The film’s gothic trappings, of course play heavy homage to Universal’s studios past glories as the premiere maker of classic monster films. This is made very clear in the design of the film’s mutant dinosaur menace, the Indoraptor, who looks for all the world like Count Dracula reshaped into a prehistoric reptile. In what might be the creepiest scene in the movie, they even play homage to Universal’s 1979 remake of Dracula, with the Indoraptor subbing for Frank Langella’s cloaked Count. While, I suspect moving the the majority of the action from a tropical island to an old dark house, might prove controversial among long time fans.
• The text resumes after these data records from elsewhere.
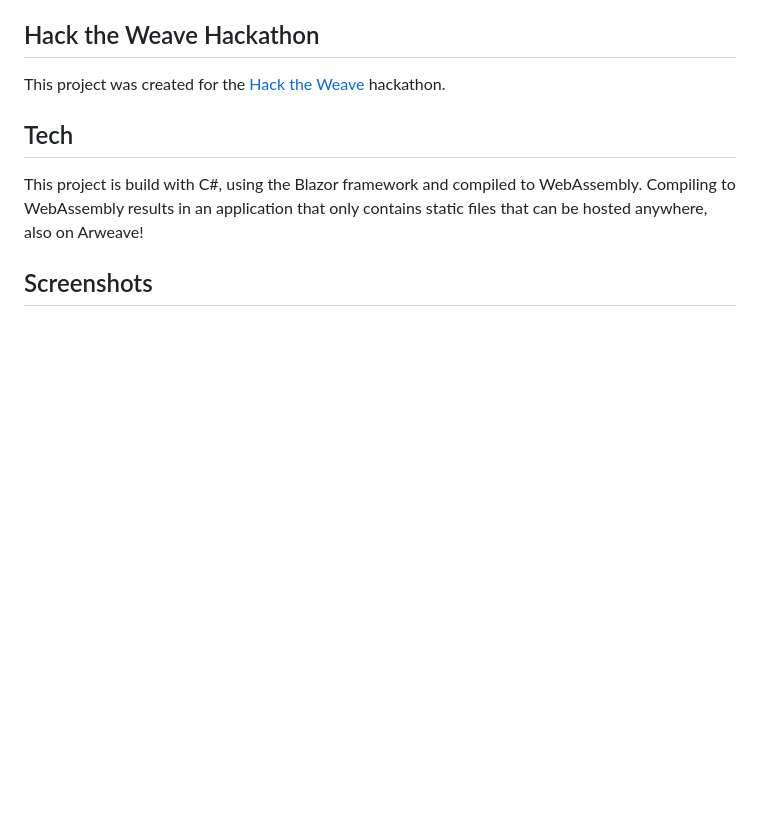
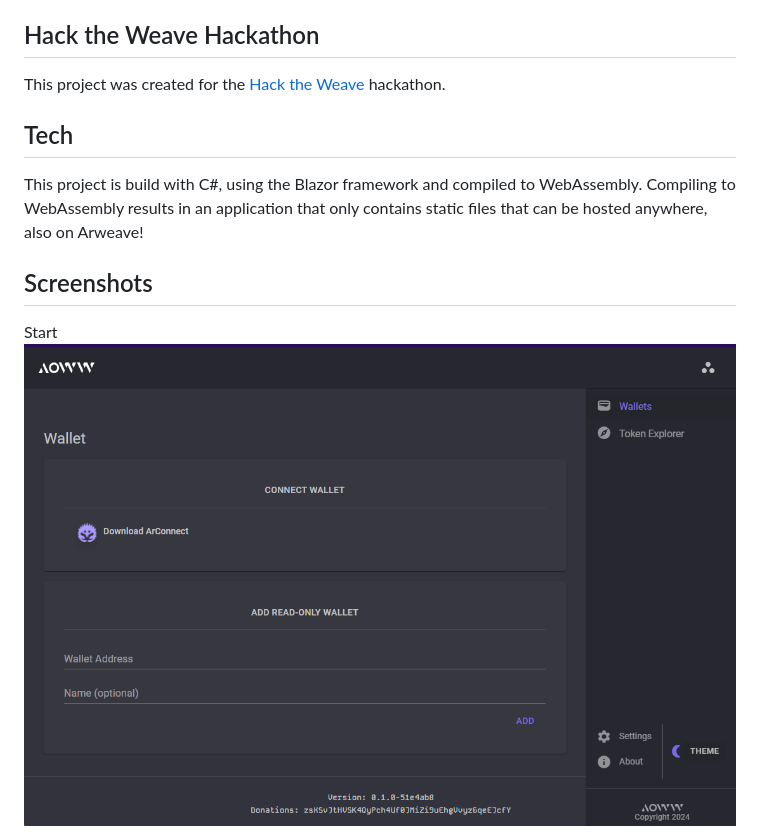
Before and after one commit to michielpost/aoWebWallet, a Markdown page: README.md, the part around one of its changes. GitHub-like rendering; pictures changed too: screenshots/01_start.png (added); blank space fills up the shorter version.

Commit message:
Added screenshots

```diff
--- a/README.md
+++ b/README.md
@@ -29,4 +29,6 @@ This project was created for the [Hack the Weave](https://www.weaversofficial.co
 This project is build with C#, using the Blazor framework and compiled to WebAssembly. Compiling to WebAssembly results in an application that only contains static files that can be hosted anywhere, also on Arweave!
 
 ## Screenshots
+Start
+![Start](screenshots/01_start.png)
 
```
Also changed, not shown: other parts of README.md (+11 -0 lines), screenshots/02_wallets.png (added), screenshots/03_transactions.png (added), screenshots/04_transfer.png (added), screenshots/05_token_explorer.png (added), 2 other files.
For my money, I felt this change of scenery and tone gave Fallen Kingdom a fresher feel than the previous sequels.
Fallen Kingdom’s biggest strength is also it’s weakness. The movie runs at the heart pumping pace of a rabid raptor on speed. While this does create a very tense atmosphere, it doesn’t allow for much character development. The movie is filled with veteran character actors like James Cromwell and Toby Jones, who can make the most of their limited screen time. Still, several characters are left with their story arcs getting trampled in the stampede towards the film’s finish.
Most underserved by this, is a human clone named Maisie(Isabella Sermon). In a film series filled with debates over the ethics of genetic engineering, it’s kind of stunning that it’s taken them this long to introduce a human clone, but I found this new character potentially fascinating. Unfortunately, there is hardly enough time spent on this development. Which seems a waste, as I am unsure if they will pick up her story in the next film.
Still, ultimately, I don’t go to see these movies for the human drama. I go to watch people get eaten by dinosaurs and boy, do they ever deliver on the prehistoric carnage. The film’s game changing climax opens the world up for potentially apocalyptic sequels to come. While this franchise might be getting long in the tooth, I know I’ll be there for the next if it’s even a third as fun as this one.